Between volcanic eruptions and hurricanes, it’s clear that Hawaii is no stranger to rare and sometimes dangerous weather. But the winter storm that hit the islands on Sunday and Monday also left something that most Hawaiians have very little experience with: snow.
According to CNN, high wind and rain caused some damage to parts of the Hawaiian islands in the early morning on Feb. 11, while also bringing some rare snowfall to Polipoli State Park in Maui as well as some other parts of the island.
The state Department of Land and Natural Resources (DLNR) said in a statement that Monday was perhaps the first time snow has ever fallen in a Hawaii state park.
“It could be the lowest elevant snow ever recorded in the state. Polipoli is at 6,200 feet elevation,” the DLNR statement said. Snow does actually fall in Hawaii, but it is mainly limited to the highest elevations, particularly the peaks Mauna Kea at 14,000 feet, according to SF Gate.
According to the Associated Press, the National Weather Service (NWS) reported winds between 40 and 70 miles per hour as well as coastal flooding.
The dangerous winds that began on Sunday have reportedly toppled over centuries-old trees, reported Hawaii News Now. Some trees have damaged utility poles in some parts of the state, leaving many without power.
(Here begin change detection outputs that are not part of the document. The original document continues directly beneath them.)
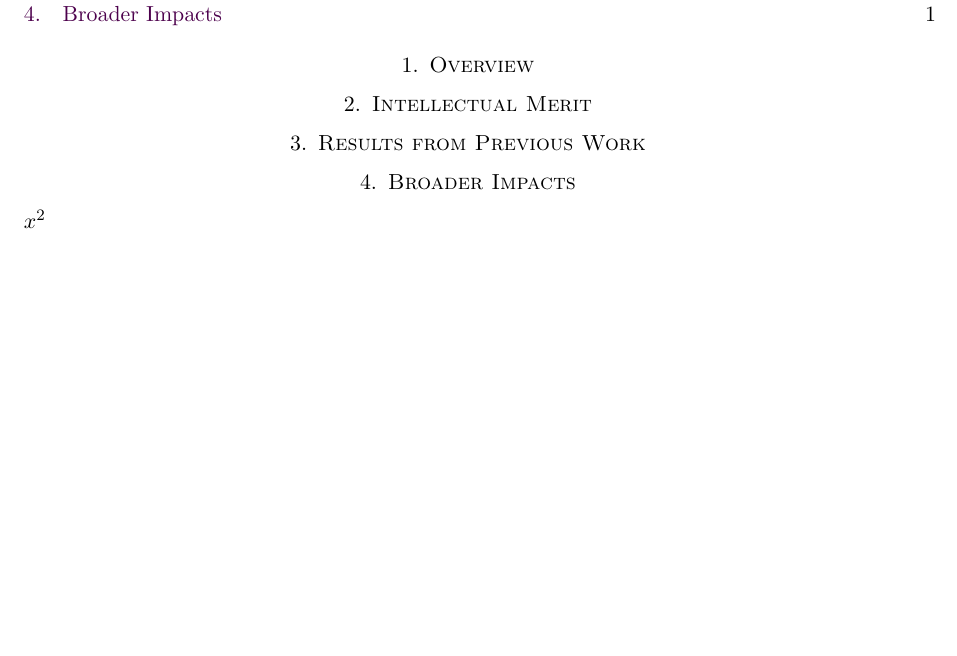
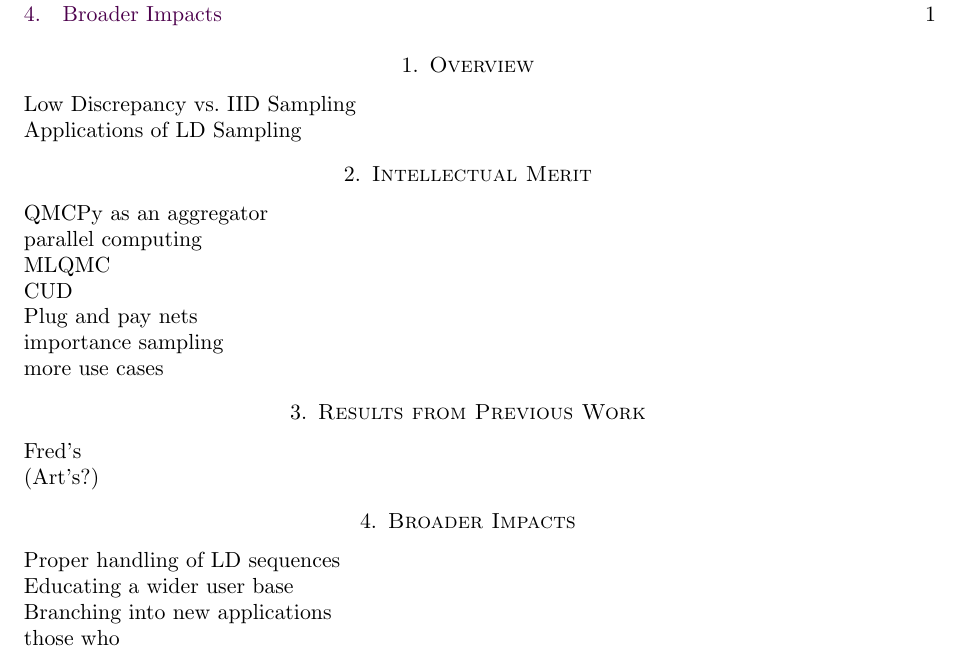
Before and after one commit to fjhickernell/NSF_2020_CDSE_MSS, a LaTeX paper (NSFQMCSoftware2020Sep.tex): part of the page, cut so that both start at the same text, the shorter picture padded with empty space. Compiled offline with pdfLaTeX.

Commit message:
Updates from Overleaf

```diff
--- a/NSFQMCSoftware2020Sep.tex
+++ b/NSFQMCSoftware2020Sep.tex
@@ -356,14 +356,44 @@ Quasi-Monte Carlo Community Software\\
 
 \section{Overview}
 
+Low Discrepancy vs.\ IID Sampling
+
+Applications of LD Sampling
+
+
 \section{Intellectual Merit}
+
+QMCPy as an aggregator
+
+parallel computing
+
+MLQMC
+
+CUD
+
+Plug and pay nets
+
+importance sampling
+
+more use cases
+
 
 \section{Results from Previous Work}
 
+Fred's
+
+(Art's?)
+
 \section{Broader Impacts}
 
+Proper handling of LD sequences
 
-$x^2$
+Educating a wider user base
+
+Branching into new applications
+
+those who
+
 
 \newpage
 \clearpage
```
Luckily, there have been no reported injuries.
Hawaii Electric Light tweeted that crews were working on Monday to restore power as soon as it was safe to do so. On Tuesday, the company was well into working on replacing downed poles, which also required shutting down some roadways.
Honolulu Mayor Kirk Caldwell told CNN that beaches, parks, certain roads near Hawaii’s summits, and the Honolulu Zoo have all been closed.
It’s unclear how long the snow will stick at Polipoli State Park, but until it does, people who were in the area are sharing photos and video of the rare event.
Even more snow is expected for the islands on Wednesday and Thursday, USA Today reported, but only on its highest peaks, including Maui's Haleakala and the Big Island's Mauna Kea and Mauna Loa — where 3 to 5 inches are expected.
"Avoid traveling to the summits during this period as icy roads and low visibilities will produce treacherous driving conditions," the NWS warned.